If fuel becomes too scarce, fleet management companies like Merchants can help get fuel deliveries to their clients directly. Some fleets may want to consider an on-site fueling option as part of their emergency preparedness or even regular fuel management. They can set up a fueling station for drivers to gas up before heading out or they can have fuel trucks gas up the fleet each evening, for example. The costs need to be weighed against the benefits for each organization, however, as this can be expensive, but for those operating in storm-prone areas, it may be worth it to keep operations running because fuel supplies may be compromised for some time.
There is no “normal” in recovering after a storm of Irma or Harvey’s magnitude. Businesses, municipalities, and homeowners are overwhelmed. Insurance companies are overrun with claims. And insurance adjusters will barely be sleeping. Having the right partner and vendor relationships already set is critical because companies that provide the services you will need are going to be focused on their current clients and may not have any additional capacity in wide-spread emergencies. You need to be able to pick up the phone and have the person on the other end know you as their valued customer instead of “caller number 154.” Receiving priority-level service from a partner that understands your business will make a tremendous difference.
For any fleet, when storm-related vehicle damage occurs, it is treated like any other kind of accident. If you have an accident management program, your fleet partner should jump in to help with filing claims, providing rentals, assisting with repairs, and getting the most value in the secondary market when equipment is still viable. A fleet management provider with buying power can also get vehicles replaced quickly and at a good price.
The country is still reeling from these warm-weather storms and yet many regions are already preparing for what winter may bring. Blizzards, ice storms, and winter flooding cause damage and disruptions that impact fleets all over the U.S. The key is to be forward thinking so you are not trying to make decisions when you are in disaster mode.
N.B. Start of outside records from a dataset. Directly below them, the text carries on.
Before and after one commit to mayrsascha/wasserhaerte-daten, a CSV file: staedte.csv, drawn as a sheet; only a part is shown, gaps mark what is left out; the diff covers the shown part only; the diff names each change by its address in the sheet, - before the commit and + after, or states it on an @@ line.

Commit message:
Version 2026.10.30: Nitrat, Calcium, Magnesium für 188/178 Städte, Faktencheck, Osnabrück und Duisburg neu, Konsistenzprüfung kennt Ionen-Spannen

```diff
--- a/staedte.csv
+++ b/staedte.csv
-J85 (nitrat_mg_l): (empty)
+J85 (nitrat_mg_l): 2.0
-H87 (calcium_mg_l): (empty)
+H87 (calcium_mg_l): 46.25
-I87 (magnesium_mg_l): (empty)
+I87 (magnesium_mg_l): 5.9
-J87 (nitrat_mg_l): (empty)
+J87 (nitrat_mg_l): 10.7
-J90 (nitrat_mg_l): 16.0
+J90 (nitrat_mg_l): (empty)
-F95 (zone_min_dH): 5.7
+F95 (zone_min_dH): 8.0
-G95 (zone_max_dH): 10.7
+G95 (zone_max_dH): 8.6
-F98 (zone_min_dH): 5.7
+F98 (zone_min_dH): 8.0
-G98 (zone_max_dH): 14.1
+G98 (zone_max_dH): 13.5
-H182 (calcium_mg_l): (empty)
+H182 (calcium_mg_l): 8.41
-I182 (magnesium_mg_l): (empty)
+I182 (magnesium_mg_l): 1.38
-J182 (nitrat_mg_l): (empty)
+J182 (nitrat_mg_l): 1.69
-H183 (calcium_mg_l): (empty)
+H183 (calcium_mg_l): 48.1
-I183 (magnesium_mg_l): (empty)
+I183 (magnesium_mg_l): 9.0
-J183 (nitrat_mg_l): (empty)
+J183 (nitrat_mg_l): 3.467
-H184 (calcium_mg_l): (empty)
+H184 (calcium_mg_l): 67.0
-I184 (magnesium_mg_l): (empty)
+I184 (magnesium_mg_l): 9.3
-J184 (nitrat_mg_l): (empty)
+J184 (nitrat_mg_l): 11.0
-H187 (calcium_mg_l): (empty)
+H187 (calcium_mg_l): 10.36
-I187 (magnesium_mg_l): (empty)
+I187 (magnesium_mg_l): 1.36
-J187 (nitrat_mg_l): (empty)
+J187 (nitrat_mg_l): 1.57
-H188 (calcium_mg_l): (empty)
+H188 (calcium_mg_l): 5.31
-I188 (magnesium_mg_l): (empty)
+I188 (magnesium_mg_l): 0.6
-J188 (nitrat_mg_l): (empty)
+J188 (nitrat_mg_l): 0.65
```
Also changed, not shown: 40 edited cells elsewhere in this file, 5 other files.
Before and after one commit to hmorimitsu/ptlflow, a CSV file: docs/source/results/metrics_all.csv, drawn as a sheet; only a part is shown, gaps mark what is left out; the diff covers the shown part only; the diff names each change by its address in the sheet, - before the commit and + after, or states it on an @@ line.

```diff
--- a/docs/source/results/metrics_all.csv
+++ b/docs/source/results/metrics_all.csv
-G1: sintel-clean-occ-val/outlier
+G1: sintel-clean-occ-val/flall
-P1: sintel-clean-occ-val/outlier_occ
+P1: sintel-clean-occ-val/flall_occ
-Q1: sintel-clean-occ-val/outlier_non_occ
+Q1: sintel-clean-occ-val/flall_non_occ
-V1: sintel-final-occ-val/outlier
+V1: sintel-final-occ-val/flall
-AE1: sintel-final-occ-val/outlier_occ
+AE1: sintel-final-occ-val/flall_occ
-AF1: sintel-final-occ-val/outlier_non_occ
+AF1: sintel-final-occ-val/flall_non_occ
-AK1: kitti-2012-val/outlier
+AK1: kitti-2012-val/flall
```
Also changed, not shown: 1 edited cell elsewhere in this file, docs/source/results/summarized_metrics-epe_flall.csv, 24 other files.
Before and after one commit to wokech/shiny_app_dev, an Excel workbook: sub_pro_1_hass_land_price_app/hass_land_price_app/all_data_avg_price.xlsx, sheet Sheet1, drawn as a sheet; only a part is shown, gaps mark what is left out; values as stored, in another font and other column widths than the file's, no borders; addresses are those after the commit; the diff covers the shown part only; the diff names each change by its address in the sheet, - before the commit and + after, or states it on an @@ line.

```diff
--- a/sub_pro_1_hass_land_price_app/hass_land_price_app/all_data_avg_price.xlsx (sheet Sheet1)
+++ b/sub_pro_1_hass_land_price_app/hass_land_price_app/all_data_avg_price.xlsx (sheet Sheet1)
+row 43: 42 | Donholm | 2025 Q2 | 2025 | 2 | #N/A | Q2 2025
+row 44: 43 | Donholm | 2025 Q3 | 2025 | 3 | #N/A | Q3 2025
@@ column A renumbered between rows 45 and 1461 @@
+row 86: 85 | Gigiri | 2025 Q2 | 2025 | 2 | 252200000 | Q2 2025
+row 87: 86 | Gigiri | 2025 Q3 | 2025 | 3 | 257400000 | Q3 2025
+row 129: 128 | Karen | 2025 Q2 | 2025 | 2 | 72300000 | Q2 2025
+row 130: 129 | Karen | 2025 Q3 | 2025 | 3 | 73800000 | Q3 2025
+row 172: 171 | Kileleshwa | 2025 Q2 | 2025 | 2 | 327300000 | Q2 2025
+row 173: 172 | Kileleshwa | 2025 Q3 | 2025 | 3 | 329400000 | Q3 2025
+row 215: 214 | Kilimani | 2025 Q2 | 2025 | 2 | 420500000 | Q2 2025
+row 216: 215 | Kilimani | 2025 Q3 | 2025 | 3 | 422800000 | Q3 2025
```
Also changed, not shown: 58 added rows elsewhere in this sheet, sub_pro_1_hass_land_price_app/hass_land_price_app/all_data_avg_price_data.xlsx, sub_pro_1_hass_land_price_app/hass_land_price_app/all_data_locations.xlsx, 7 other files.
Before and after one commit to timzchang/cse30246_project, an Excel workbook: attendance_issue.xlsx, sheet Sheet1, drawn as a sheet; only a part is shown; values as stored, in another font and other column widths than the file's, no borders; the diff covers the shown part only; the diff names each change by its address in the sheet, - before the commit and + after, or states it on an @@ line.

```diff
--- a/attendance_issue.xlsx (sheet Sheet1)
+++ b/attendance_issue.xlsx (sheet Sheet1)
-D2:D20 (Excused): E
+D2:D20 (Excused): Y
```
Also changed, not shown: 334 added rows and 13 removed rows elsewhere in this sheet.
You should be able to essentially flip the switch on the plan you have in place, and your fleet management partner should be standing ready to make that happen.
If you would like to know how Merchants Fleet Management can help your organization with storm preparedness, please contact:
(866) 6LEASES or firstname.lastname@example.org